Supplied material Block Start

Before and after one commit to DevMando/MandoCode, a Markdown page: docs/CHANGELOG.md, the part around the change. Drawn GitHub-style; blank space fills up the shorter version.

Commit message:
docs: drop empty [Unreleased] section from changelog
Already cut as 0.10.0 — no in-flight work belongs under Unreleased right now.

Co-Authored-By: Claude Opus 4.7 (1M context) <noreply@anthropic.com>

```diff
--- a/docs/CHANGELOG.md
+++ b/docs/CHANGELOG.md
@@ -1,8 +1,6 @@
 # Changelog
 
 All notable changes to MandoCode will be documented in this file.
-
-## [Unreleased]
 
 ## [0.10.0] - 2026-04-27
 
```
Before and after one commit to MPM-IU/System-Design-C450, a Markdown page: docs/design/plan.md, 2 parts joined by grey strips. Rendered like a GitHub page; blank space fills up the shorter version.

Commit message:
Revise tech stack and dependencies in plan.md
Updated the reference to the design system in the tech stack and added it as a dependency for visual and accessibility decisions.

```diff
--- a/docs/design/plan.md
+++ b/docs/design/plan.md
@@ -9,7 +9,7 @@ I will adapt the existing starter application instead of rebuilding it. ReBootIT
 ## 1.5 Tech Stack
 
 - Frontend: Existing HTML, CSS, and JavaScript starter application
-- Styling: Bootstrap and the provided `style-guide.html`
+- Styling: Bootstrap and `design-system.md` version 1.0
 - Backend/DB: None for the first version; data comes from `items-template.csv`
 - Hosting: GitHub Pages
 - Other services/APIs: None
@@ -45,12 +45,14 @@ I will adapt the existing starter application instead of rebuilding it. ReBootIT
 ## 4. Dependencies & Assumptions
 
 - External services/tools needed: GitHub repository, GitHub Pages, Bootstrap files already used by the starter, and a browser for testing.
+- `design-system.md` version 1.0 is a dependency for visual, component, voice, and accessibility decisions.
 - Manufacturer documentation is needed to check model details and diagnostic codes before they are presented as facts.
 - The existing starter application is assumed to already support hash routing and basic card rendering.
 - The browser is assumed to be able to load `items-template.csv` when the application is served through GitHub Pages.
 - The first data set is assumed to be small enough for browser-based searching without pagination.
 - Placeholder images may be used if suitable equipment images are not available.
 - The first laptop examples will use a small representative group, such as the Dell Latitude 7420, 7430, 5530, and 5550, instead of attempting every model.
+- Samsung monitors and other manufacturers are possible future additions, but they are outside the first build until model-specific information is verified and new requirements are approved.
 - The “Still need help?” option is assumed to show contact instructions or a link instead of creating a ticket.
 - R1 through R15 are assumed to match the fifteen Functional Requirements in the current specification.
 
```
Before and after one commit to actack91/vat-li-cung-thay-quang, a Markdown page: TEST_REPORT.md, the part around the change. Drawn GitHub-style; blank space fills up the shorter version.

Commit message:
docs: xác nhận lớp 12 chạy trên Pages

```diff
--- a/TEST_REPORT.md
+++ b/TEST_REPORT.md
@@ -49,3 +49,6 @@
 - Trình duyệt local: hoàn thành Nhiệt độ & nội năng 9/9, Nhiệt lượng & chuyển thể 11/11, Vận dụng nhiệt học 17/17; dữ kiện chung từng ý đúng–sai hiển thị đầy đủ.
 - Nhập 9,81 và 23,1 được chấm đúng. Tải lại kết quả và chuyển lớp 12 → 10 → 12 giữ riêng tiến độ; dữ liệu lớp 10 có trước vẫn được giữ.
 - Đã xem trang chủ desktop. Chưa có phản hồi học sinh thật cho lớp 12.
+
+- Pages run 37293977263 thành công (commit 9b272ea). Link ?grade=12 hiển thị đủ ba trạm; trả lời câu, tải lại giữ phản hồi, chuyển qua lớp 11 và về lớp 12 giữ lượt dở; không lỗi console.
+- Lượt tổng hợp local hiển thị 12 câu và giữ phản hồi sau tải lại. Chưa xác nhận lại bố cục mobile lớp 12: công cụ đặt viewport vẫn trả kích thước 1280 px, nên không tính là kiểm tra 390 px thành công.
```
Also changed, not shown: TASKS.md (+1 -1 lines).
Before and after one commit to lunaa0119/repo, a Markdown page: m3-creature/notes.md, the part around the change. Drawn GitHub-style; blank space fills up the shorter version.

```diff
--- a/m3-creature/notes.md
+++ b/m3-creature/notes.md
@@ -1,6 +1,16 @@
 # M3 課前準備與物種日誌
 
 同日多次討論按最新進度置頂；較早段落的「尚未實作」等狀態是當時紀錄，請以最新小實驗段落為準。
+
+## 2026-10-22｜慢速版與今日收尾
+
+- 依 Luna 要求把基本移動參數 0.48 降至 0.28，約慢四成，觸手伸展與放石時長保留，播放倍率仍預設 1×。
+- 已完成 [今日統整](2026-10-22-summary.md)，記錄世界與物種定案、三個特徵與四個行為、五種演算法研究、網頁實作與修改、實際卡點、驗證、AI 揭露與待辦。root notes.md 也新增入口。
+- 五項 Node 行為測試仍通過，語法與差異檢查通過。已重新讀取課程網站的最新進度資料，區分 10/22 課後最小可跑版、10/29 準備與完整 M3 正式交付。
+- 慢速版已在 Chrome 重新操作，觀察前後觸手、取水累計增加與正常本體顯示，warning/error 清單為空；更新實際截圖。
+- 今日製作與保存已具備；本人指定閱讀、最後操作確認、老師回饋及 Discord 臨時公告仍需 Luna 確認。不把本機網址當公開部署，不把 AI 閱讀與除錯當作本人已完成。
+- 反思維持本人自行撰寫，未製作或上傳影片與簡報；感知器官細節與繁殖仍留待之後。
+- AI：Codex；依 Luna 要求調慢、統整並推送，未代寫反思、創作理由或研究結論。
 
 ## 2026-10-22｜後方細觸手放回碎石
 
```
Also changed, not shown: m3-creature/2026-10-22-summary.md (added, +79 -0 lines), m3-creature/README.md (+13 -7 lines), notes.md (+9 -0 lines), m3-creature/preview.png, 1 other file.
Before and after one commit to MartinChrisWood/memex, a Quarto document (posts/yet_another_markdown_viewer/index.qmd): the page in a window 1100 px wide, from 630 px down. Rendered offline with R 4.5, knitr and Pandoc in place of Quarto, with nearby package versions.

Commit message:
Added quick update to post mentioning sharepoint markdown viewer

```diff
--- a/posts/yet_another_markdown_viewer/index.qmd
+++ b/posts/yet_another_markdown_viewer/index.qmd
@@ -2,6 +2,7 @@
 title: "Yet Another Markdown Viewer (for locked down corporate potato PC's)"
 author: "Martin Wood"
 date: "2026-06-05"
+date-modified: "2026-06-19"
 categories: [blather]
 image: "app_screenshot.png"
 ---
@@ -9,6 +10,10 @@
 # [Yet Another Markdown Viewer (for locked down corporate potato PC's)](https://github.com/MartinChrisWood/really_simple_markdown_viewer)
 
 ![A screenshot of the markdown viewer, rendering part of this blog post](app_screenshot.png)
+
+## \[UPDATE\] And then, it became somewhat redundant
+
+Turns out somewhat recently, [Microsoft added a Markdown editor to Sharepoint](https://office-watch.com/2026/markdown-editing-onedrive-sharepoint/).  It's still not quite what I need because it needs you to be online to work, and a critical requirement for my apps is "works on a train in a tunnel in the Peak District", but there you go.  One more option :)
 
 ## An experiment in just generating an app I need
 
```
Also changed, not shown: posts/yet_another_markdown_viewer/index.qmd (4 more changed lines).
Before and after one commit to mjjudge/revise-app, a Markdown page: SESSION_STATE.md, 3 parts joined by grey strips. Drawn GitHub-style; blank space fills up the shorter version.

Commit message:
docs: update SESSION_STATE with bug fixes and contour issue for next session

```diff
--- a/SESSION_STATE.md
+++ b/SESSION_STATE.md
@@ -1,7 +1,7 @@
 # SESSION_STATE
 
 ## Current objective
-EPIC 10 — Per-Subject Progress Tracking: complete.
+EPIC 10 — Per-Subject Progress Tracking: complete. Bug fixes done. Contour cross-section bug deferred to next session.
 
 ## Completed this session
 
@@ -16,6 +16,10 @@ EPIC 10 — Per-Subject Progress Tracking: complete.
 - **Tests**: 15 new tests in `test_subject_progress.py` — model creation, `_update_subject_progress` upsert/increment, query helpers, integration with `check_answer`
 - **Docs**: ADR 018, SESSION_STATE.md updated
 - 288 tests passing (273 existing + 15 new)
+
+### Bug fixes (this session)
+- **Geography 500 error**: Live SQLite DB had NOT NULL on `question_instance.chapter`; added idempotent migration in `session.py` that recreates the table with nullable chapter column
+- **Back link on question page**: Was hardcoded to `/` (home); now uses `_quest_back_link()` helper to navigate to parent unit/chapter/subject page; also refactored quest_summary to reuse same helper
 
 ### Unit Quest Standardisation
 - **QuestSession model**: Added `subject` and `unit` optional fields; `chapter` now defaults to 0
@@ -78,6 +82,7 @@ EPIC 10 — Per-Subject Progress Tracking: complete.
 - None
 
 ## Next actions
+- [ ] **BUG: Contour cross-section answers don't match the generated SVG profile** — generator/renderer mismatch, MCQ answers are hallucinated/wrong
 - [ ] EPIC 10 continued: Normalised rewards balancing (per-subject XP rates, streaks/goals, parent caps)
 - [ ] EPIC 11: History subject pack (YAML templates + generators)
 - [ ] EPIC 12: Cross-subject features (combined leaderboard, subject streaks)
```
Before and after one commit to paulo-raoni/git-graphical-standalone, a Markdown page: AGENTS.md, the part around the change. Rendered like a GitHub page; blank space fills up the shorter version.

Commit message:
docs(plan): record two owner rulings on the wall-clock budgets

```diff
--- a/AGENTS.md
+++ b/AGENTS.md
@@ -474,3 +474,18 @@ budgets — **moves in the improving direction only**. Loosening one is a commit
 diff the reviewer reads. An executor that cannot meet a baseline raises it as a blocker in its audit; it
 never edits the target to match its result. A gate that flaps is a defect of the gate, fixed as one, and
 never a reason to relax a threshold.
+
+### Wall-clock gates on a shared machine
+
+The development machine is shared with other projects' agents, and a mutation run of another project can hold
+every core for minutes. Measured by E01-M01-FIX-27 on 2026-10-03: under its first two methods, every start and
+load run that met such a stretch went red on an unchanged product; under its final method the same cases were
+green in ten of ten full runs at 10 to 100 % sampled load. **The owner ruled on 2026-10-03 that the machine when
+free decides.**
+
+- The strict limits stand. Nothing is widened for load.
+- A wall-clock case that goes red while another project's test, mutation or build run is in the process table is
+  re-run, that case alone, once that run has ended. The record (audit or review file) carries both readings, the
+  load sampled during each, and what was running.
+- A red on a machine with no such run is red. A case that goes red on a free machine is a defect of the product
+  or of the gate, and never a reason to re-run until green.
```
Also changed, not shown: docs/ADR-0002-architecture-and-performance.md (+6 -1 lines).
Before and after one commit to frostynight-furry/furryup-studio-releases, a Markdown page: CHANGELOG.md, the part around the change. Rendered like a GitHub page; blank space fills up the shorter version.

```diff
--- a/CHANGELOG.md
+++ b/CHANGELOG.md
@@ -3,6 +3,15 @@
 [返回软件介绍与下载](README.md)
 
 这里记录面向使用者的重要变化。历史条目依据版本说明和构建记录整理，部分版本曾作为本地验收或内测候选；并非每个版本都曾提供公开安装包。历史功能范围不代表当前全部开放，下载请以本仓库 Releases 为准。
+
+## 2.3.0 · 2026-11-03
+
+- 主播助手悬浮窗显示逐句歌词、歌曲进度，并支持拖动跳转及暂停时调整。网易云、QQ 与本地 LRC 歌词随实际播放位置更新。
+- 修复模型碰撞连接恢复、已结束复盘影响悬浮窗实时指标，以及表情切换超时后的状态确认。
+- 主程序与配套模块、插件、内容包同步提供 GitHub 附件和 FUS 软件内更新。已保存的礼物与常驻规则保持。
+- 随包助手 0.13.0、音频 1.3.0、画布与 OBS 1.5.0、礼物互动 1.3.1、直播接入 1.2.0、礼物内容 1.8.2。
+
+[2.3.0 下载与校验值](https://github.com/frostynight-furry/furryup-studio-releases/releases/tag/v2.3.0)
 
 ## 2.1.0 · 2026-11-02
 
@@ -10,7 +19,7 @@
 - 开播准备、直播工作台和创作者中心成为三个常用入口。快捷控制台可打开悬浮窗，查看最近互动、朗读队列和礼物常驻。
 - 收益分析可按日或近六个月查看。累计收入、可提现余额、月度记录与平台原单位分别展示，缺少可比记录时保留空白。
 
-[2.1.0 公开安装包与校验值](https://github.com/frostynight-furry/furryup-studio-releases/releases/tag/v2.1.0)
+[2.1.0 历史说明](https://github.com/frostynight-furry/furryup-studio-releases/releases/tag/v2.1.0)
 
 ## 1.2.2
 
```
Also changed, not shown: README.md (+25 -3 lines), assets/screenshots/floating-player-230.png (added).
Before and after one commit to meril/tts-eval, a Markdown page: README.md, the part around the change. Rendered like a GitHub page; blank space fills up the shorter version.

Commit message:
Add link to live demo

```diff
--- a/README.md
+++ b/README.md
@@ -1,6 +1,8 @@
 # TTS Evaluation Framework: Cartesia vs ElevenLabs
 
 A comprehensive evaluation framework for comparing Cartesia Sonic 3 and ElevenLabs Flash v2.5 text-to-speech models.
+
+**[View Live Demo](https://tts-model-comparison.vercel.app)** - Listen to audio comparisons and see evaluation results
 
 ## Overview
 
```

Supplied material Block End

■ What this task involves ■
Lines from the start of the material above through the line containing "Already cut as" are to be duplicated exactly, and only those.

■ Answer for the task ■
Before and after one commit to DevMando/MandoCode, a Markdown page: docs/CHANGELOG.md, the part around the change. Drawn GitHub-style; blank space fills up the shorter version.

Commit message:
docs: drop empty [Unreleased] section from changelog
Already cut as 0.10.0 — no in-flight work belongs under Unreleased right now.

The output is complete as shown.